What you should do:
Repeat each record exactly as written, and drop any images.

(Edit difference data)
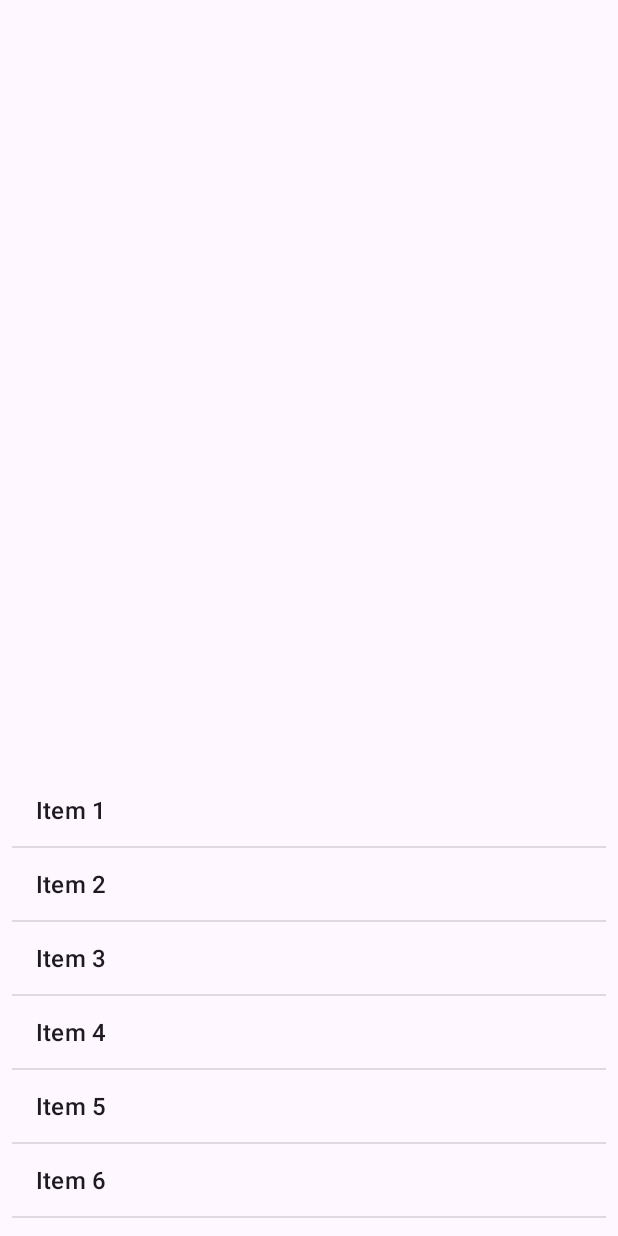
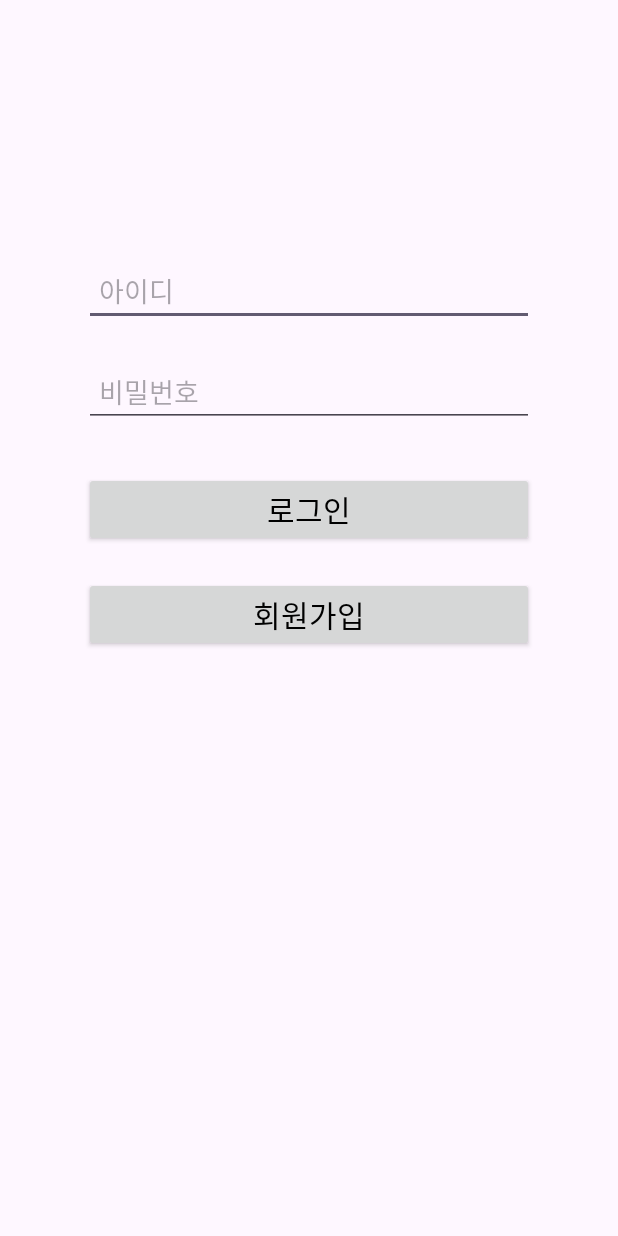
Before and after one commit to parkbjgit/MSA, an Android app: the screen it shows after launch (MainActivity before the commit, LoginActivity after it), on a phone screen of 412 x 824 dp. Run offline under Robolectric (Android 15) with nearby library versions, the light colour scheme and no system bars.

Commit message:
로그인화면 로그인 클릭시 이동

```diff
--- a/app/build.gradle.kts
+++ b/app/build.gradle.kts
@@ -42,5 +42,5 @@ dependencies {
     androidTestImplementation(libs.ext.junit)
     androidTestImplementation(libs.espresso.core)
 
-    implementation ("com.github.pedroSG94:AutoPermission:1.0.3")
+    //implementation ("com.github.pedroSG94:AutoPermission:1.0.3")
 }
--- a/app/src/main/AndroidManifest.xml
+++ b/app/src/main/AndroidManifest.xml
@@ -20,7 +20,7 @@
         android:theme="@style/Theme.MSA"
         tools:targetApi="31">
         <activity
-            android:name=".MainActivity"
+            android:name=".LoginActivity"
             android:exported="true">
             <intent-filter>
                 <action android:name="android.intent.action.MAIN" />
@@ -28,6 +28,7 @@
                 <category android:name="android.intent.category.LAUNCHER" />
             </intent-filter>
         </activity>
+        <activity android:name=".MainActivity"/>
         <meta-data android:name="com.kakao.sdk.AppKey" android:value="41be6ecd9ae493778cc588b2856bdacd"/>
     </application>
 
--- /dev/null
+++ b/app/src/main/java/com/example/msa/LoginActivity.java
@@ -0,0 +1,31 @@
+package com.example.msa;
+
+import android.content.Intent;
+import android.os.Bundle;
+import android.view.View;
+import android.widget.Button;
+
+import androidx.appcompat.app.AppCompatActivity;
+
+public class LoginActivity extends AppCompatActivity {
+
+    private Button btn_login, btn_signup;
+
+    @Override
+    protected void onCreate(Bundle savedInstanceState) {
+        super.onCreate(savedInstanceState);
+        setContentView(R.layout.activity_login);
+
+        btn_login = findViewById(R.id.btn_login);
+        btn_signup = findViewById(R.id.btn_signup);
+
+        btn_login.setOnClickListener(new View.OnClickListener() {
+            @Override
+            public void onClick(View v) {
+                // btn_login 클릭 시 activity_main으로 화면 이동
+                Intent intent = new Intent(LoginActivity.this, MainActivity.class);
+                startActivity(intent);
+            }
+        });
+    }
+}
--- a/app/src/main/java/com/example/msa/MainActivity.java
+++ b/app/src/main/java/com/example/msa/MainActivity.java
@@ -7,10 +7,10 @@ import android.widget.ListView;
 import android.widget.Toast;
 
 import androidx.appcompat.app.AppCompatActivity;
+
+//import com.pedro.library.AutoPermissions;
+
 import net.daum.mf.map.api.MapView;
-
-import com.pedro.library.AutoPermissions;
-import com.pedro.library.AutoPermissionsListener;
 
 public class MainActivity extends AppCompatActivity {
 
@@ -30,26 +30,26 @@ public class MainActivity extends AppCompatActivity {
         ArrayAdapter<String> adapter = new ArrayAdapter<>(this, android.R.layout.simple_list_item_1, data);
         listView.setAdapter(adapter);
 
-        AutoPermissions.Companion.loadPermissions(this, 101);
+//        AutoPermissions.Companion.loadPermissions(this, 101);
     }
 
-    @Override
-    public void onRequestPermissionsResult(int requestCode, String permissions[],
-                                           int[] grantResults) {
-        super.onRequestPermissionsResult(requestCode, permissions, grantResults);
-        AutoPermissions.Companion.parsePermissions(this, requestCode, permissions, this);
-    }
+//    @Override
+//    public void onRequestPermissionsResult(int requestCode, String permissions[],
+//                                           int[] grantResults) {
+//        super.onRequestPermissionsResult(requestCode, permissions, grantResults);
+//        AutoPermissions.Companion.parsePermissions(this, requestCode, permissions, this);
+//    }
 
-    @Override
-    public void onDenied(int requestCode, String[] permissions) {
-        Toast.makeText(this, "permissions denied : " + permissions.length,
-                Toast.LENGTH_LONG).show();
-    }
+//    @Override
+//    public void onDenied(int requestCode, String[] permissions) {
+//        Toast.makeText(this, "permissions denied : " + permissions.length,
+//                Toast.LENGTH_LONG).show();
+//    }
 
-    @Override
-    public void onGranted(int requestCode, String[] permissions) {
-        Toast.makeText(this, "permissions granted : " + permissions.length, Toast.LENGTH_LONG).show();
-    }
+//    @Override
+//    public void onGranted(int requestCode, String[] permissions) {
+//        Toast.makeText(this, "permissions granted : " + permissions.length, Toast.LENGTH_LONG).show();
+//    }
 }
 
 
--- /dev/null
+++ b/app/src/main/res/layout/activity_login.xml
@@ -0,0 +1,61 @@
+<?xml version="1.0" encoding="utf-8"?>
+<androidx.constraintlayout.widget.ConstraintLayout xmlns:android="http://schemas.android.com/apk/res/android"
+    xmlns:tools="http://schemas.android.com/tools"
+    android:layout_width="match_parent"
+    android:layout_height="match_parent"
+    tools:context=".LoginActivity">
+
+    <LinearLayout
+        android:layout_width="match_parent"
+        android:layout_height="match_parent"
+        android:layout_marginTop="150dp"
+        android:orientation="vertical">
+
+        <EditText
+            android:id="@+id/login_id"
+            android:layout_width="300dp"
+            android:layout_height="wrap_content"
+            android:layout_marginTop="20dp"
+            android:layout_marginBottom="10dp"
+            android:padding="10dp"
+            android:drawablePadding="10dp"
+            android:layout_gravity="center"
+            android:hint="아이디"
+            android:inputType="text"/>
+
+        <EditText
+            android:id="@+id/login_pw"
+            android:layout_width="300dp"
+            android:layout_height="wrap_content"
+            android:layout_marginTop="10dp"
+            android:layout_marginBottom="10dp"
+            android:padding="10dp"
+            android:layout_gravity="center"
+            android:drawablePadding="10dp"
+            android:hint="비밀번호"
+            android:inputType="textPassword"/>
+
+        <androidx.appcompat.widget.AppCompatButton
+            android:id="@+id/btn_login"
+            android:layout_width="300dp"
+            android:layout_height="wrap_content"
+            android:layout_gravity="center_horizontal"
+            android:layout_marginTop="20dp"
+            android:padding="10dp"
+            android:text="로그인"
+            android:textColor="@color/black"
+            android:textSize="20sp" />
+
+        <androidx.appcompat.widget.AppCompatButton
+            android:id="@+id/btn_signup"
+            android:layout_width="300dp"
+            android:layout_height="wrap_content"
+            android:layout_gravity="center_horizontal"
+            android:layout_marginTop="20dp"
+            android:text="회원가입"
+            android:textColor="@color/black"
+            android:textSize="20sp"/>
+
+    </LinearLayout>
+
+</androidx.constraintlayout.widget.ConstraintLayout>
--- a/build.gradle.kts
+++ b/build.gradle.kts
@@ -11,6 +11,6 @@ buildscript {
 
 allprojects {
     repositories {
-        maven { url = uri ("https://jitpack.io") }
+
     }
 }
--- a/settings.gradle.kts
+++ b/settings.gradle.kts
@@ -16,8 +16,10 @@ dependencyResolutionManagement {
     repositories {
         google()
         mavenCentral()
+        maven ("https://jitpack.io")
     }
 }
 
+
 rootProject.name = "MSA"
 include(":app")
```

Expected output:
Before and after one commit to parkbjgit/MSA, an Android app: the screen it shows after launch (MainActivity before the commit, LoginActivity after it), on a phone screen of 412 x 824 dp. Run offline under Robolectric (Android 15) with nearby library versions, the light colour scheme and no system bars.

Commit message:
로그인화면 로그인 클릭시 이동

```diff
--- a/app/build.gradle.kts
+++ b/app/build.gradle.kts
@@ -42,5 +42,5 @@ dependencies {
     androidTestImplementation(libs.ext.junit)
     androidTestImplementation(libs.espresso.core)
 
-    implementation ("com.github.pedroSG94:AutoPermission:1.0.3")
+    //implementation ("com.github.pedroSG94:AutoPermission:1.0.3")
 }
--- a/app/src/main/AndroidManifest.xml
+++ b/app/src/main/AndroidManifest.xml
@@ -20,7 +20,7 @@
         android:theme="@style/Theme.MSA"
         tools:targetApi="31">
         <activity
-            android:name=".MainActivity"
+            android:name=".LoginActivity"
             android:exported="true">
             <intent-filter>
                 <action android:name="android.intent.action.MAIN" />
@@ -28,6 +28,7 @@
                 <category android:name="android.intent.category.LAUNCHER" />
             </intent-filter>
         </activity>
+        <activity android:name=".MainActivity"/>
         <meta-data android:name="com.kakao.sdk.AppKey" android:value="41be6ecd9ae493778cc588b2856bdacd"/>
     </application>
 
--- /dev/null
+++ b/app/src/main/java/com/example/msa/LoginActivity.java
@@ -0,0 +1,31 @@
+package com.example.msa;
+
+import android.content.Intent;
+import android.os.Bundle;
+import android.view.View;
+import android.widget.Button;
+
+import androidx.appcompat.app.AppCompatActivity;
+
+public class LoginActivity extends AppCompatActivity {
+
+    private Button btn_login, btn_signup;
+
+    @Override
+    protected void onCreate(Bundle savedInstanceState) {
+        super.onCreate(savedInstanceState);
+        setContentView(R.layout.activity_login);
+
+        btn_login = findViewById(R.id.btn_login);
+        btn_signup = findViewById(R.id.btn_signup);
+
+        btn_login.setOnClickListener(new View.OnClickListener() {
+            @Override
+            public void onClick(View v) {
+                // btn_login 클릭 시 activity_main으로 화면 이동
+                Intent intent = new Intent(LoginActivity.this, MainActivity.class);
+                startActivity(intent);
+            }
+        });
+    }
+}
--- a/app/src/main/java/com/example/msa/MainActivity.java
+++ b/app/src/main/java/com/example/msa/MainActivity.java
@@ -7,10 +7,10 @@ import android.widget.ListView;
 import android.widget.Toast;
 
 import androidx.appcompat.app.AppCompatActivity;
+
+//import com.pedro.library.AutoPermissions;
+
 import net.daum.mf.map.api.MapView;
-
-import com.pedro.library.AutoPermissions;
-import com.pedro.library.AutoPermissionsListener;
 
 public class MainActivity extends AppCompatActivity {
 
@@ -30,26 +30,26 @@ public class MainActivity extends AppCompatActivity {
         ArrayAdapter<String> adapter = new ArrayAdapter<>(this, android.R.layout.simple_list_item_1, data);
         listView.setAdapter(adapter);
 
-        AutoPermissions.Companion.loadPermissions(this, 101);
+//        AutoPermissions.Companion.loadPermissions(this, 101);
     }
 
-    @Override
-    public void onRequestPermissionsResult(int requestCode, String permissions[],
-                                           int[] grantResults) {
-        super.onRequestPermissionsResult(requestCode, permissions, grantResults);
-        AutoPermissions.Companion.parsePermissions(this, requestCode, permissions, this);
-    }
+//    @Override
+//    public void onRequestPermissionsResult(int requestCode, String permissions[],
+//                                           int[] grantResults) {
+//        super.onRequestPermissionsResult(requestCode, permissions, grantResults);
+//        AutoPermissions.Companion.parsePermissions(this, requestCode, permissions, this);
+//    }
 
-    @Override
-    public void onDenied(int requestCode, String[] permissions) {
-        Toast.makeText(this, "permissions denied : " + permissions.length,
-                Toast.LENGTH_LONG).show();
-    }
+//    @Override
+//    public void onDenied(int requestCode, String[] permissions) {
+//        Toast.makeText(this, "permissions denied : " + permissions.length,
+//                Toast.LENGTH_LONG).show();
+//    }
 
-    @Override
-    public void onGranted(int requestCode, String[] permissions) {
-        Toast.makeText(this, "permissions granted : " + permissions.length, Toast.LENGTH_LONG).show();
-    }
+//    @Override
+//    public void onGranted(int requestCode, String[] permissions) {
+//        Toast.makeText(this, "permissions granted : " + permissions.length, Toast.LENGTH_LONG).show();
+//    }
 }
 
 
--- /dev/null
+++ b/app/src/main/res/layout/activity_login.xml
@@ -0,0 +1,61 @@
+<?xml version="1.0" encoding="utf-8"?>
+<androidx.constraintlayout.widget.ConstraintLayout xmlns:android="http://schemas.android.com/apk/res/android"
+    xmlns:tools="http://schemas.android.com/tools"
+    android:layout_width="match_parent"
+    android:layout_height="match_parent"
+    tools:context=".LoginActivity">
+
+    <LinearLayout
+        android:layout_width="match_parent"
+        android:layout_height="match_parent"
+        android:layout_marginTop="150dp"
+        android:orientation="vertical">
+
+        <EditText
+            android:id="@+id/login_id"
+            android:layout_width="300dp"
+            android:layout_height="wrap_content"
+            android:layout_marginTop="20dp"
+            android:layout_marginBottom="10dp"
+            android:padding="10dp"
+            android:drawablePadding="10dp"
+            android:layout_gravity="center"
+            android:hint="아이디"
+            android:inputType="text"/>
+
+        <EditText
+            android:id="@+id/login_pw"
+            android:layout_width="300dp"
+            android:layout_height="wrap_content"
+            android:layout_marginTop="10dp"
+            android:layout_marginBottom="10dp"
+            android:padding="10dp"
+            android:layout_gravity="center"
+            android:drawablePadding="10dp"
+            android:hint="비밀번호"
+            android:inputType="textPassword"/>
+
+        <androidx.appcompat.widget.AppCompatButton
+            android:id="@+id/btn_login"
+            android:layout_width="300dp"
+            android:layout_height="wrap_content"
+            android:layout_gravity="center_horizontal"
+            android:layout_marginTop="20dp"
+            android:padding="10dp"
+            android:text="로그인"
+            android:textColor="@color/black"
+            android:textSize="20sp" />
+
+        <androidx.appcompat.widget.AppCompatButton
+            android:id="@+id/btn_signup"
+            android:layout_width="300dp"
+            android:layout_height="wrap_content"
+            android:layout_gravity="center_horizontal"
+            android:layout_marginTop="20dp"
+            android:text="회원가입"
+            android:textColor="@color/black"
+            android:textSize="20sp"/>
+
+    </LinearLayout>
+
+</androidx.constraintlayout.widget.ConstraintLayout>
--- a/build.gradle.kts
+++ b/build.gradle.kts
@@ -11,6 +11,6 @@ buildscript {
 
 allprojects {
     repositories {
-        maven { url = uri ("https://jitpack.io") }
+
     }
 }
--- a/settings.gradle.kts
+++ b/settings.gradle.kts
@@ -16,8 +16,10 @@ dependencyResolutionManagement {
     repositories {
         google()
         mavenCentral()
+        maven ("https://jitpack.io")
     }
 }
 
+
 rootProject.name = "MSA"
 include(":app")
```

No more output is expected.